“You can’t ask people to do real work that you’ll then use in your business (or if you do, you need to pay them for it),” Green writes. “For instance, I’ve asked candidates for communications positions to draft fake press releases for events that will never happen / asked analyst candidates to research and summarize their findings on a particular law or bill (work that my staff had already done previously, so I knew the correct answers) / asked admin candidates to write an email in response to a tricky and sensitive hypothetical / etc. None of this is work that I’d ever use, and candidates in these cases get that it’s not ‘real’ work; I’ve had maybe two people over the years refuse (out of hundreds).”

If you’ve been asked to, say, write code that might actually be used in the corporate website, or redesign the company newsletter from scratch, it’s no wonder you’re annoyed. It’s very possible that the company you’re interviewing with is hoping to score some free work out of you — but on the other hand, if you assume the worst, you might cut yourself off from a good opportunity.

So how do you determine whether to do the work?

1. Figure out if the company is going to get paid.

In most states and at most for-profit, if the company can bill for your work, they can’t force you to do it for free.

Donna Ballman at AOL Jobs uses the example of a lawyer interviewing at a law firm:

“It’s not unusual for a law firm to, for instance, require a writing sample, which might even mean requiring applicants to write a memorandum of law on a current legal issue, to see their writing style. The difference is if the employer is getting something they would normally pay for. In my example, if the law firm asked 20 applicants to write 20 different memoranda which it then submitted to courts on 20 different cases, the applicants should be paid for their work. If, however, the writing sample is just a sample, then the applicant need not be paid.”

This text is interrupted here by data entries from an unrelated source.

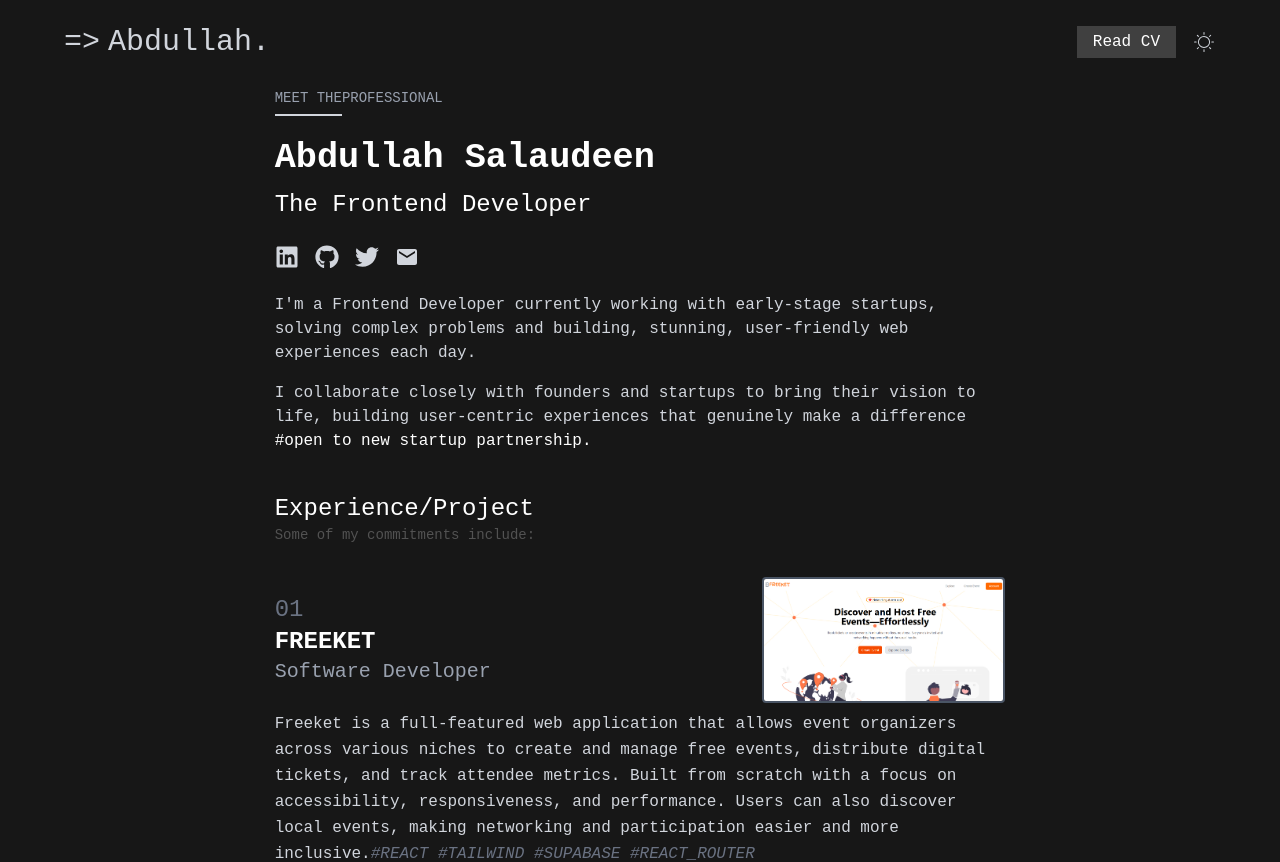
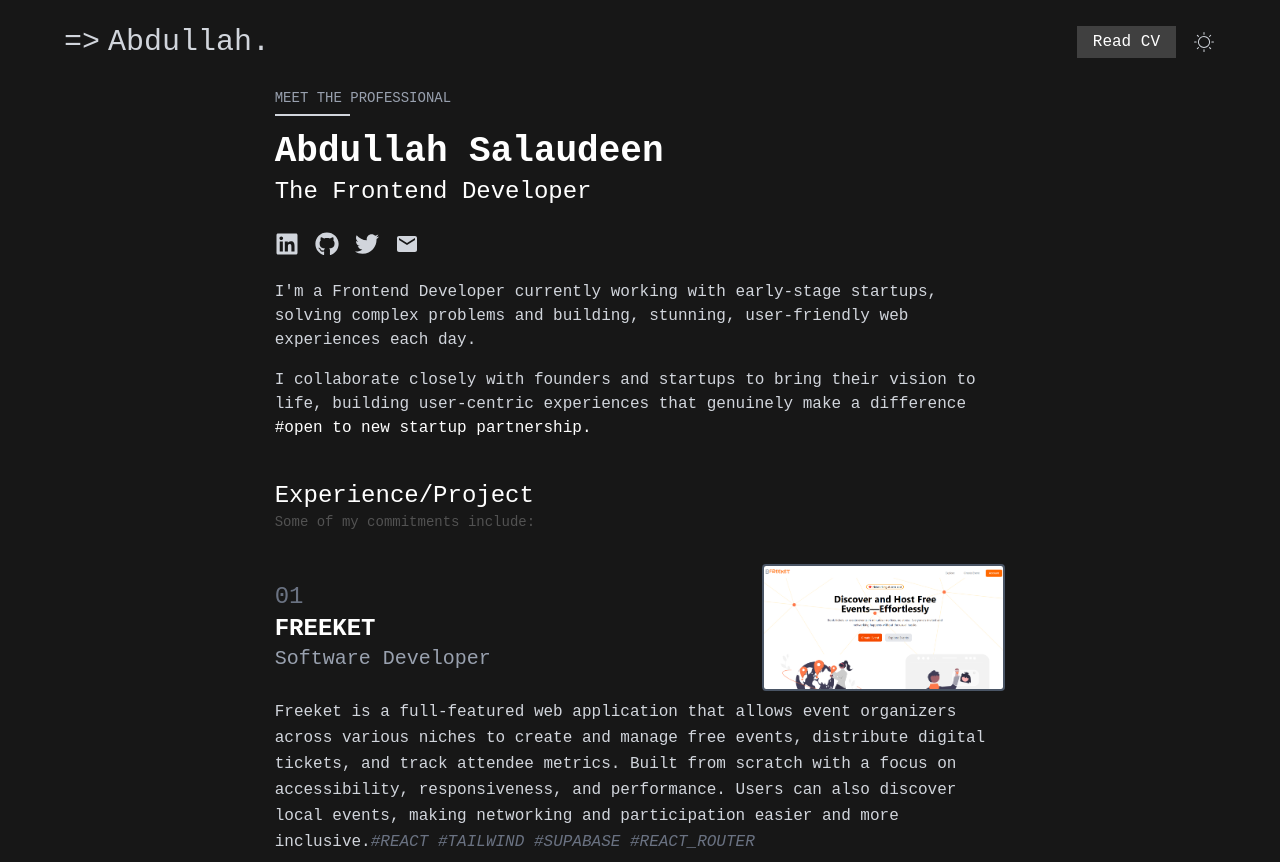
Before and after one commit to TheOnlyAbdull/portfolio-v2, a React (Vite) app: page / in a window 1280 px wide. Shown: the top 862 px of the page. Built offline with nearby package versions, Linux system fonts and the light colour scheme.

Commit message:
correct hero typo

```diff
--- a/src/component/Hero.jsx
+++ b/src/component/Hero.jsx
@@ -4,13 +4,11 @@ function Hero() {
   return (
     <div className="px-2 pt-22 md:w-8/12 lg:w-7/12 mx-auto text-neutral-800 dark:text-gray-300">
       <p className="text-sm mb-6 text-neutral-600 dark:text-gray-400">
-        <span className="border-b-2 pb-2 border-neutral-800 dark:border-gray-300">
-          MEET THE
-        </span>
-        PROFESSIONAL
+        <span className="border-b-2 pb-2 border-neutral-800 dark:border-gray-300">MEET THE </span>
+         PROFESSIONAL
       </p>
 
-      <h1 className="text-[2.2rem] mb-1 font-bold text-neutral-900 dark:text-white">
+      <h1 className="text-4xl mb-1 font-bold text-neutral-900 dark:text-white">
         Abdullah Salaudeen
       </h1>
 
```
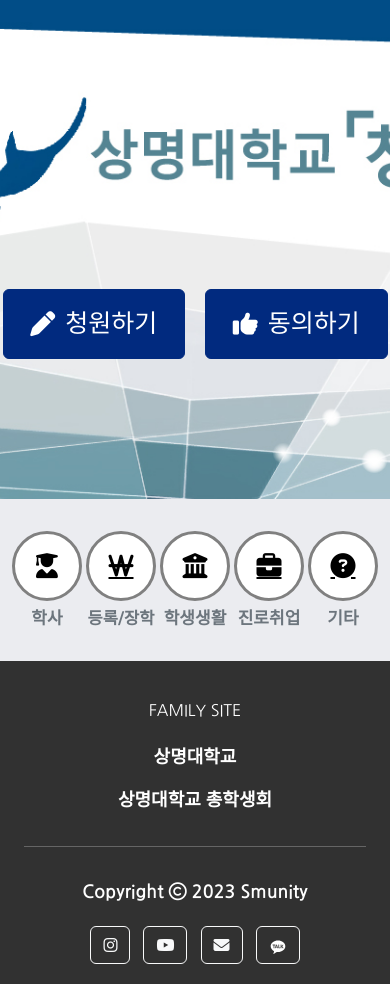
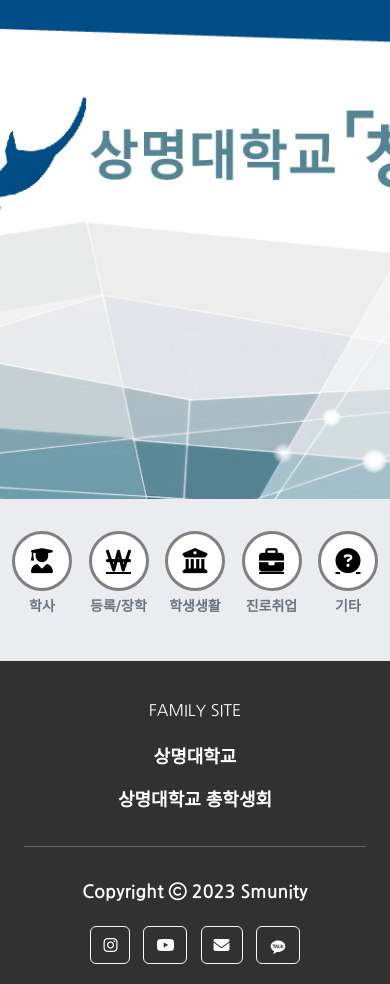
Before and after one commit to smu-nity/SMU-Petition, a Django app: page / in a window 390 px wide; the page is wider, and only the part inside the window is pictured. Shown: the part 101-1085 px from the top of that part. Run offline with Django 4.2, Linux system fonts and the light colour scheme; some libraries are stand-ins or nearby versions.

Commit message:
fix: 메인화면 모바일 깨짐 수정 (#119)

```diff
--- a/static/css/navbar.css
+++ b/static/css/navbar.css
@@ -7,6 +7,7 @@
 .navbar-img-image {
     position: relative;
     filter: brightness(50%);
+    width: 100%;
 }
 
 .navbar-img__text {
@@ -15,6 +16,7 @@
     align-items: center;
     position: absolute;
     color: white;
+    width: 100%;
 }
 
 .navbar-img__text--title {
@@ -37,3 +39,28 @@
         font-size: 35px;
     }
 }
+
+@media (max-width: 700px) {
+    .navbar-img__text {
+        margin: 70px;
+        text-align: center;
+        font-size: 15px;
+    }
+
+    .navbar-img__text--title {
+        font-size: 35px;
+    }
+}
+
+@media (max-width: 500px) {
+    .main-search-by-category-icon {
+        width: 60px;
+        height: 60px;
+    }
+    .main-search-by-category-icon-div {
+        width: 60px;
+    }
+    .main-search-by-category-icon-font {
+        font-size: 14px;
+    }
+}
--- a/templates/petitions/home.html
+++ b/templates/petitions/home.html
@@ -8,7 +8,7 @@
 
         <div class="navbar-img__text">
             <!--동의하기, 청원하기 버튼-->
-            <div class="col-5 enroll-btn" style="padding-top : 10rem;">
+            <div class="col-5 enroll-btn display-none" style="padding-top : 10rem;">
                 <a href="{% url 'petitions:petition_create' %}" class="btn btn-primary navbarMain-button">
                     <i class="fas fa-pen enroll-btn__icon" ></i>
                     <span>청원하기</span>
@@ -565,7 +565,7 @@
                     <a class="btn-primary main-search-by-category-icon " href="javascript:void(0);" onclick="changeCategory(4);" role="button">
                         <i class="fas fa-won-sign main-search-by-category-icon-details" ></i>
                     </a>
-                    <span class="main-search-by-category-icon-font" style="font-size: 16.5px;">등록/장학</span>
+                    <span class="main-search-by-category-icon-font">등록/장학</span>
                 </div>
 
                 <!--학생 생활 버튼 -->
```
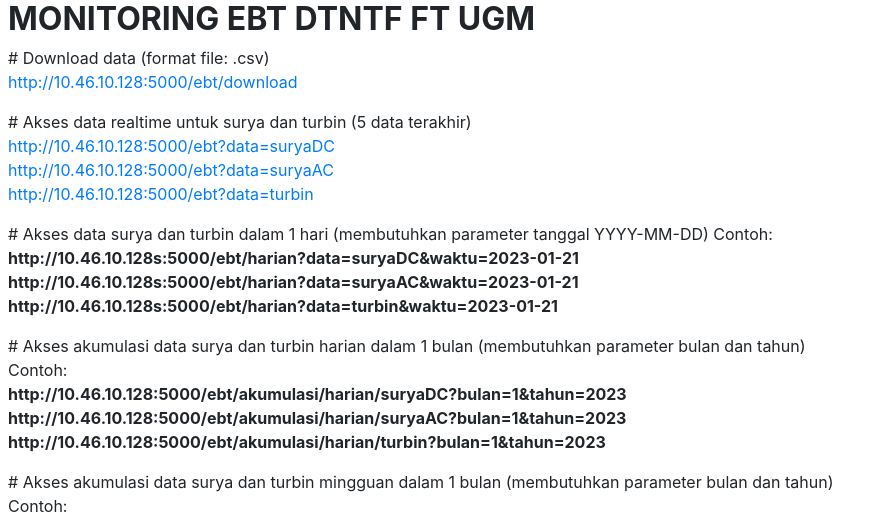
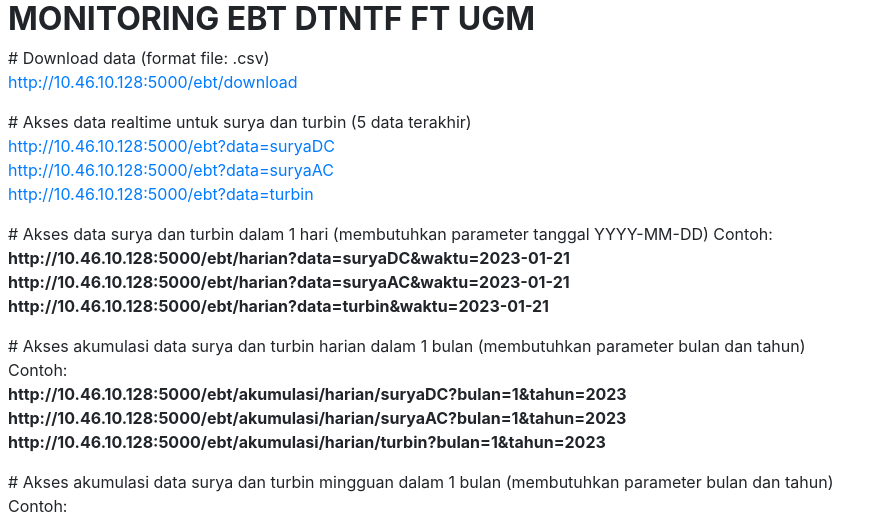
Before and after one commit to fredysetiawan26/server_ebt, a Flask app: page / in a window 1280 px wide. Shown: the top 516 px of the page, without its empty margins (0-887 px from the left). Run offline with Flask 2, Linux system fonts and the light colour scheme; some libraries are stand-ins or nearby versions.

Commit message:
Update home.html

```diff
--- a/app/templates/home.html
+++ b/app/templates/home.html
@@ -44,9 +44,9 @@
             # Akses data surya dan turbin dalam 1 hari (membutuhkan parameter tanggal YYYY-MM-DD)
             Contoh:</br>
             <strong>
-                http://10.46.10.128s:5000/ebt/harian?data=suryaDC&waktu=2023-01-21</br>
-                http://10.46.10.128s:5000/ebt/harian?data=suryaAC&waktu=2023-01-21</br>
-                http://10.46.10.128s:5000/ebt/harian?data=turbin&waktu=2023-01-21</br>
+                http://10.46.10.128:5000/ebt/harian?data=suryaDC&waktu=2023-01-21</br>
+                http://10.46.10.128:5000/ebt/harian?data=suryaAC&waktu=2023-01-21</br>
+                http://10.46.10.128:5000/ebt/harian?data=turbin&waktu=2023-01-21</br>
             </strong>
         </p>
         <p>
```
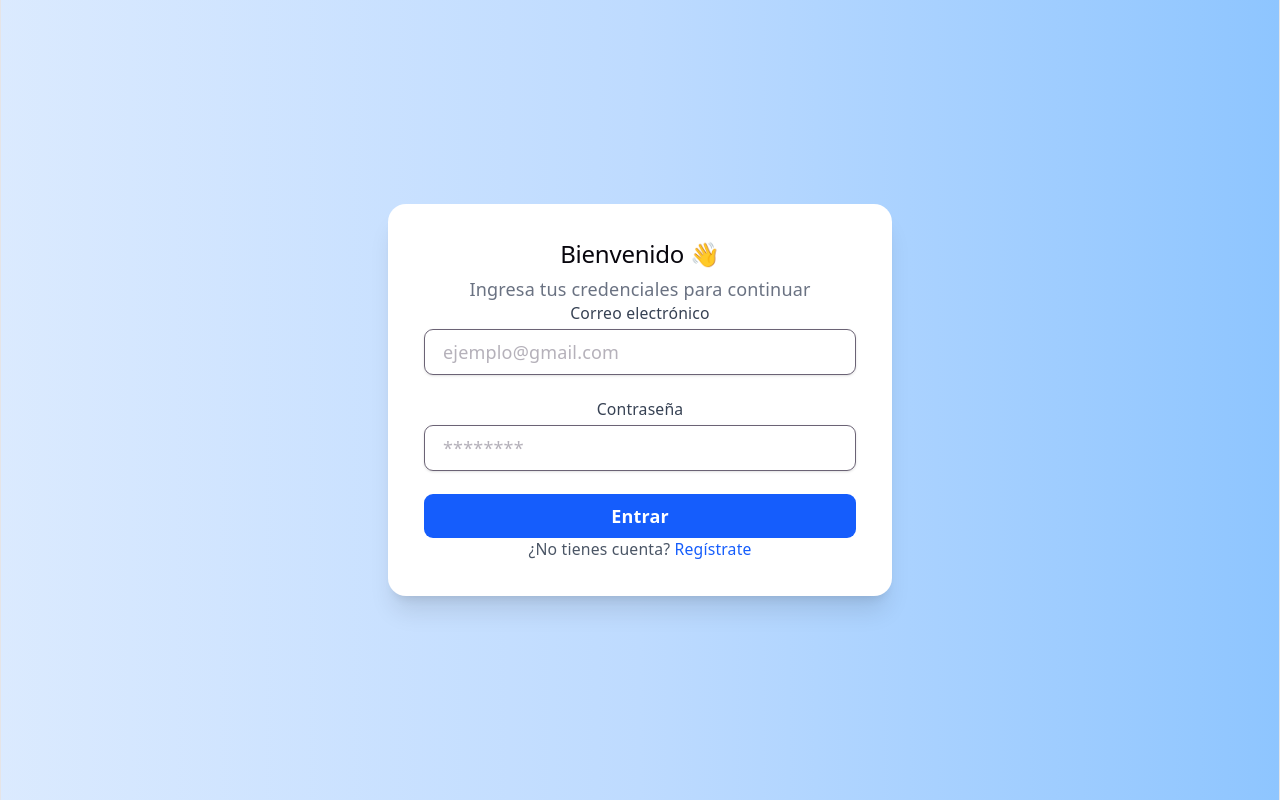
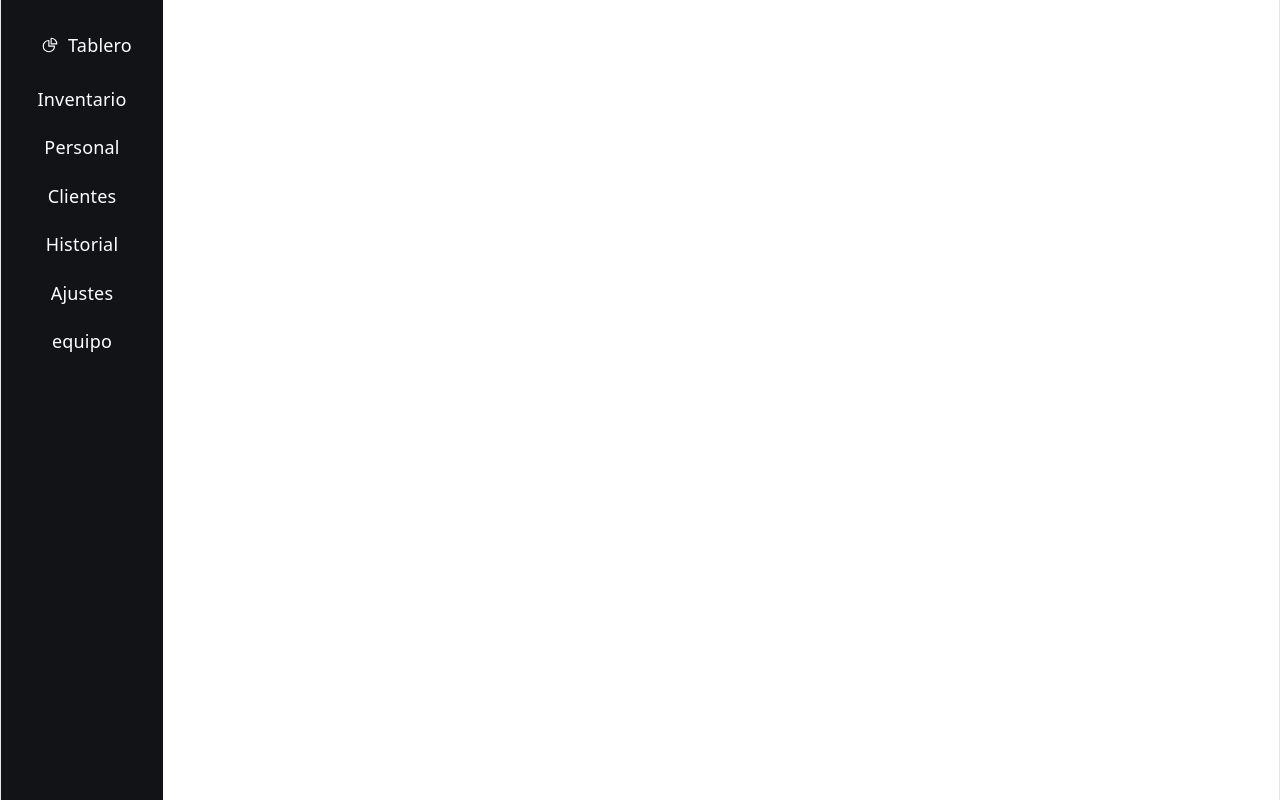
Before and after one commit to haiderTor/formativo, a React (Vite) app in the folder frontend/: page / in a window 1280 px wide. Built offline with nearby package versions, Linux system fonts and the light colour scheme.

Commit message:
Ajuste de renderizado de router y navegacion

```diff
--- a/frontend/src/App.jsx
+++ b/frontend/src/App.jsx
@@ -1,7 +1,8 @@
 // App.jsx
 import { BrowserRouter, Routes, Route } from "react-router-dom";
+import Principal from "./components/principal/principal.jsx";
 import LoginPage from "./components/login/login.jsx";
-import Tablero from "./components/principal/principal.jsx";
+import Tablero from "./components/tablero/tablero.jsx";
 import Personal from "./components/login/personal/personal.jsx";
 import Clientes from "./components/clientes/clientes.jsx";
 import EquipoForm from "./components/equipo/equipo.jsx";
@@ -12,11 +13,16 @@ function App() {
         <div className="flex flex-row min-h-screen bg-gray-100">
         <BrowserRouter>
             <Routes>
-            <Route path="/" element={<LoginPage />} />
-            <Route path="/tablero" element={<Tablero />} />
-            <Route path="/personal" element={<Personal />} />
-            <Route path="/clientes" element={<Clientes />} />
-            <Route path="/equipo" element={<EquipoForm />} />
+    {/* Ruta independiente para login */}
+                <Route path="/login" element={<LoginPage />} />
+
+    {/* Layout con Nav + Outlet */}
+            <Route path="/" element={<Principal />}>
+                <Route path="tablero" element={<Tablero />} />
+                <Route path="personal" element={<Personal />} />
+                <Route path="clientes" element={<Clientes />} />
+                <Route path="equipo" element={<EquipoForm />} />
+            </Route>
             </Routes>
         </BrowserRouter>
         </div>
--- a/frontend/src/components/inventario/inventario.jsx
+++ b/frontend/src/components/inventario/inventario.jsx
@@ -0,0 +1,7 @@
+export default function Inventario() {
+    return (
+        <div>
+            <h1>Inventario</h1>
+        </div>
+    );
+}
--- a/frontend/src/components/principal/principal.jsx
+++ b/frontend/src/components/principal/principal.jsx
@@ -1,45 +1,57 @@
-import { NavLink } from "react-router-dom";
+import { NavLink, Outlet } from "react-router-dom";
 
 export default function Navegacion() {
     return (
-        <nav className="bg-blue-600 text-white px-6 py-4 shadow-md">
-        <ul className="flex flex-col space-y-4">
+        <div className="flex flex-row w-full h-screen bg-[#121316]">
+            <nav className="text-white w-36 p-6">
+            <ul className="flex flex-col space-y-5">
                 <li>
-            <NavLink to="/tablero" className={({ isActive }) => isActive ? "font-bold underline" : ""}>
+                <NavLink to="/tablero" className={({ isActive }) => (isActive ? "font-bold " : "") + "flex flex-row items-center justify-center"} >
+                    <svg xmlns="http://www.w3.org/2000/svg" fill="none" viewBox="0 0 24 24" strokeWidth={1.5} stroke="currentColor" className="w-4 m-2">
+                        <path strokeLinecap="round" strokeLinejoin="round" d="M10.5 6a7.5 7.5 0 1 0 7.5 7.5h-7.5V6Z" />
+                        <path strokeLinecap="round" strokeLinejoin="round" d="M13.5 10.5H21A7.5 7.5 0 0 0 13.5 3v7.5Z" />
+                    </svg>
                     Tablero
                 </NavLink>
                 </li>
                 <li>
-            <NavLink to="/inventario" className={({ isActive }) => isActive ? "font-bold underline" : ""}>
+                <NavLink to="/inventario" className={({ isActive }) => isActive ? "font-bold" : ""}>
                     Inventario
                 </NavLink>
                 </li>
                 <li>
-            <NavLink to="/personal" className={({ isActive }) => isActive ? "font-bold underline" : ""}>
+                <NavLink to="/personal" className={({ isActive }) => isActive ? "font-bold " : ""}>
                     Personal
                 </NavLink>
                 </li>
                 <li>
-            <NavLink to="/clientes" className={({ isActive }) => isActive ? "font-bold underline" : ""}>
+                <NavLink to="/clientes" className={({ isActive }) => isActive ? "font-bold " : ""}>
                     Clientes
                 </NavLink>
                 </li>
                 <li>
-            <NavLink to="/historial" className={({ isActive }) => isActive ? "font-bold underline" : ""}>
+                <NavLink to="/historial" className={({ isActive }) => isActive ? "font-bold " : ""}>
                     Historial
                 </NavLink>
                 </li>
                 <li>
-            <NavLink to="/ajustes" className={({ isActive }) => isActive ? "font-bold underline" : ""}>
+                <NavLink to="/ajustes" className={({ isActive }) => isActive ? "font-bold " : ""}>
                     Ajustes
                 </NavLink>
                 </li>
                 <li>
-            <NavLink to="/equipo" className={({ isActive }) => isActive ? "font-bold underline" : ""}>
+                <NavLink to="/equipo" className={({ isActive }) => isActive ? "font-bold " : ""}>
                     equipo
                 </NavLink>
                 </li>
             </ul>
             </nav>
+
+            <div className="flex-1 p-6 bg-white">
+                <Outlet />
+            </div>
+
+
+        </div>
     );
 }
--- /dev/null
+++ b/frontend/src/components/tablero/tablero.jsx
@@ -0,0 +1,7 @@
+export default function Tablero() {
+    return (
+        <div>
+            <h1>Tablero</h1>
+        </div>
+    );
+}
```
Lines whose indentation alone changed are shown as unchanged.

The problem is, unless you’re willing to get an employment lawyer and pursue legal action over a job interview, knowing the hiring manager is in the wrong won’t do you much good. Which is where our next point comes in.

2. Be willing to do a little bit of free work — but not a lot.

Even if you think there’s a chance that the company might use your work for free, it might be worth it to float them a sample of what you can do — but just a sample.

“You should not give away all your cookies,” says Kevin Donlin, co-author of “Guerilla Marketing for Job Hunters 2.0,” in an interview with Daily Finance. You should, however, be willing to share a few ideas for free, he says.

3. Do a cost-benefit analysis.

Figure out how much time and effort it will take to do the work your interviewer has requested, and balance that against how much the opportunity is worth. It’s unlikely that every “sample work” situation will involve a full day of work, or promise the possibility of a job you’d be happy doing.

If you can cut down on the number of tests that require a huge investment of time, you can afford to gamble a bit on a few free hours of work.

Tell Us What You Think

When should you refuse to work for free? We want to hear from you! Leave a comment or join the discussion on Twitter.

Jen Hubley Luckwaldt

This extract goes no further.